Apple cider vinegar is a simple ingredient, yet the benefits and uses around the home are incredible. You can make apple cider vinegar from apple parts you would otherwise dispose of.

24. Canning Tomatoes

When tomatoes fruit, you know they fruit good more than you can handle. Luckily, canned tomatoes are a staple at home, I keep a steady supply of homemade ones.

25. Dehydrating Fruits And Veggies

If you love raisins, you can make them on your own. This food preservation technique will make healthy snacks. Dehydrate a variety of fruits and veggies for your own year-round supply.


Want to see the full list? Check it out here at homesteading.com

Self-sufficiency skills are essential if you’re planning on homesteading, going off-grid, or preparing for an SHTF scenario. Becoming a full-fledged homesteader or transitioning to self-sufficient farm living is a learning process. You have to learn how to be self-sufficient and hone those self-sufficient skills you already have. Just like other major life decisions, the choice to be self-sufficient might be a shock at first. Using the wisdom and knowledge of self-sufficiency skills of others who have done it can help.

Do you have any other self-sufficiency skills in mind you can add to this set? We would like to know about it in the comments section below!

Up Next: 43 Survival Food Items That Actually Taste Good

If you’re looking for useful survival gear that you can’t make at home, check out the Survival Life Store!

Check out Beginner’s Guide To Having an Outdoor Herb Garden | Survival Gardening at https://survivallife.com/survival-gardening-outdoor-herb-garden/

Follow us on FacebookInstagramTwitter, and Pinterest!

The contents of this article are for informational purposes only.
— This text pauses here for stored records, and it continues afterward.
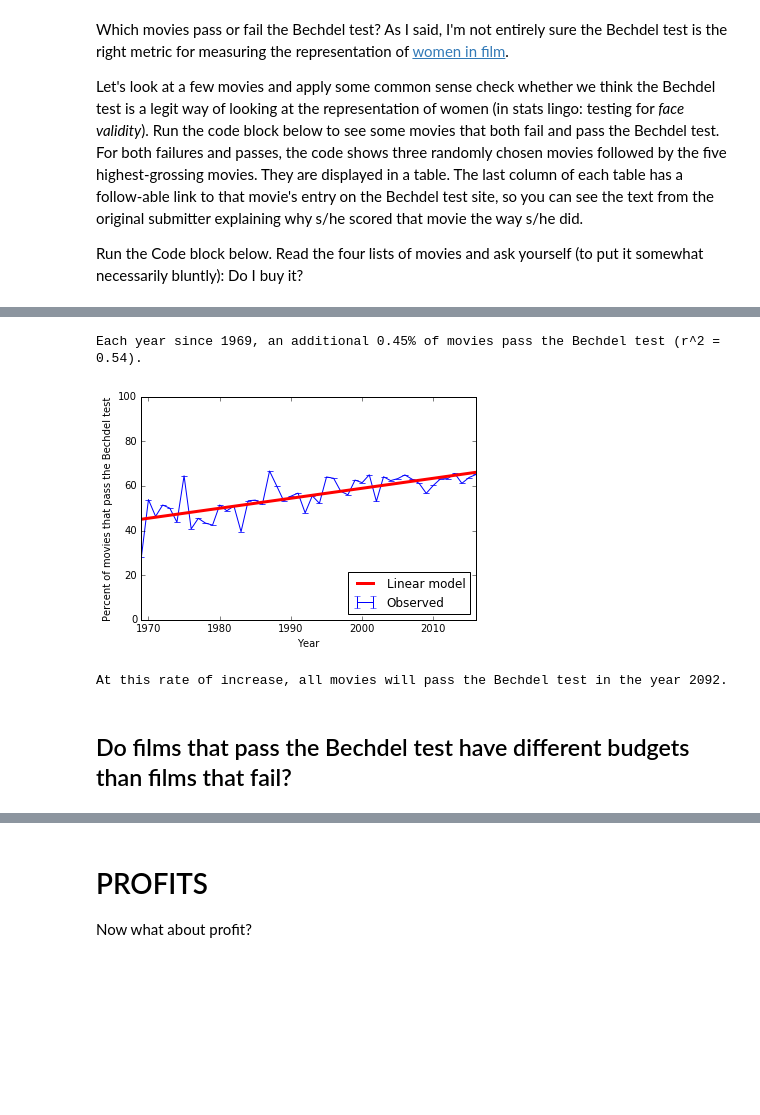
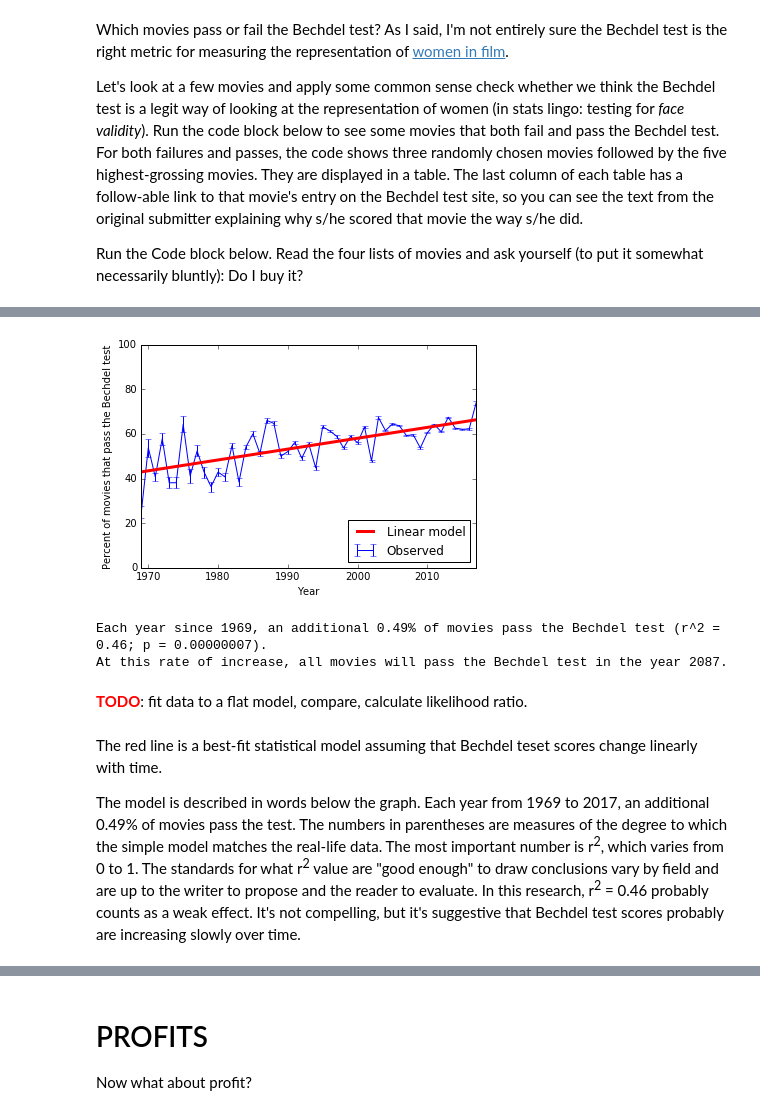
Before and after one commit to raddick/movies, a Jupyter notebook: 7. Analysis.ipynb, the cells around one changed output, grey strips where cells are left out. Cells and saved outputs as stored; diff of their text form; code cells hidden in the pictures; blank space fills up the shorter version.

Commit message:
Completed initial analysis! Time to share it.

```diff
--- a/7. Analysis.ipynb
+++ b/7. Analysis.ipynb
@@ -268,8 +294,6 @@ Total movies with Bechel test pass/fail results
 # %%
-#import statsmodels.formula.api as smf
-#from scipy import ols
-firstyear = 1969 # first year after the Hays code ended
-lastyear = 2016 # last full year in dataset
+#firstyear = 1969 # first year after the Hays code ended
+lastyear = 2017 # last full year in dataset
 avg_bechdel = movies_df.groupby('bechdel_year')['bechdel_passed'].agg(np.mean)
 avg_bechdel.index.name = 'date'
 avg_bechdel.name = 'bechdel'
@@ -278,41 +302,46 @@ avg_bechdel = avg_bechdel.reset_index()
 #avg_bechdel
 
 stdevm_bechdel = movies_df.groupby('bechdel_year')['bechdel_passed'].agg(np.std) / movies_df.groupby('bechdel_year')['bechdel_passed'].size()
 stdevm_bechdel.index.name = 'date'
 stdevm_bechdel.name = 'bechdel'
 stdevm_bechdel = stdevm_bechdel[(stdevm_bechdel.index >= firstyear) & (stdevm_bechdel.index <= lastyear)]
 stdevm_bechdel = stdevm_bechdel.reset_index()
 
 # multiply both by 100 to express as percentage
 avg_bechdel['bechdel'] = avg_bechdel['bechdel'] * 100
-#stdevm_bechdel['bechdel'] = stdevm_bechdel['bechdel'] * 100
-
-#errorbarsy = stdevm_bechdel.get_values()
+stdevm_bechdel['bechdel'] = stdevm_bechdel['bechdel'] * 100
 
 [slope,intercept,rvalue,pvalue,stderr] = linregress(avg_bechdel['date'],avg_bechdel['bechdel'])
 #print(slope,intercept,rvalue)
 r_squared = rvalue ** 2
 
-print('Each year since {0:.0f}, an additional {1:.2f}% of movies pass the Bechdel test (r^2 = {2:.2f}).'.format(firstyear,slope,r_squared))
-
 predicted = pd.DataFrame({"date": np.linspace(start=1969.,stop=2969.,num=1001)})
 predicted['bechdel'] = slope*predicted['date'] + intercept
 
 # Plot the observed data
+#fig = plt.figure(figsize=(8,8))
 plt.errorbar(avg_bechdel['date'],avg_bechdel['bechdel'],yerr=stdevm_bechdel['bechdel'],c='b',label='Observed')
 # Plot the predictions from the model
 plt.plot(predicted['date'],predicted['bechdel'],c='r',label='Linear model',lw=3)
 plt.legend(loc='lower right')
 plt.ylim((0,100))
-plt.xlim((1969,2016))
+plt.xlim((1969,2017))
 plt.xlabel('Year')
 plt.ylabel('Percent of movies that pass the Bechdel test')
+#fig.show()
 plt.show()
 everything_passes_year = predicted['date'].loc[predicted['bechdel'] >= 100].agg(np.min)
+
+print('Each year since {0:.0f}, an additional {1:.2f}% of movies pass the Bechdel test (r^2 = {2:.2f}; p = {3:.8f}).'.format(firstyear,slope,r_squared,pvalue))
 print('At this rate of increase, all movies will pass the Bechdel test in the year {0:.0f}.'.format(everything_passes_year))
+
+display(HTML('<p><b><font color="red">TODO</font></b>: fit data to a flat model, compare, calculate likelihood ratio.</p>'))
 # %% [output]
+[figure, new version]
-Each year since 1969, an additional 0.45% of movies pass the Bechdel test (r^2 = 0.54).
+Each year since 1969, an additional 0.49% of movies pass the Bechdel test (r^2 = 0.46; p = 0.00000007).
+At this rate of increase, all movies will pass the Bechdel test in the year 2087.
-[figure, old version]
-At this rate of increase, all movies will pass the Bechdel test in the year 2092.
+TODO: fit data to a flat model, compare, calculate likelihood ratio.
-# %% [markdown]
-## Do films that pass the Bechdel test have different budgets than films that fail?
+# %% [markdown]
+The red line is a best-fit statistical model assuming that Bechdel teset scores change linearly with time.
+
+The model is described in words below the graph. Each year from 1969 to 2017, an additional 0.49% of movies pass the test. The numbers in parentheses are measures of the degree to which the simple model matches the real-life data. The most important number is r<sup>2</sup>, which varies from 0 to 1. The standards for what r<sup>2</sup> value are "good enough" to draw conclusions vary by field and are up to the writer to propose and the reader to evaluate. In this research, r<sup>2</sup> = 0.46 probably counts as a weak effect. It's not compelling, but it's suggestive that Bechdel test scores probably are increasing slowly over time.
```
Also changed, not shown: parts of 25 cells of this notebook, 2 other files.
Please read our full disclaimer.


Editor’s Note: This post was originally published on October 29, 2014, and has been updated for quality and relevancy.

Read more: survivallife.com

Leave a Reply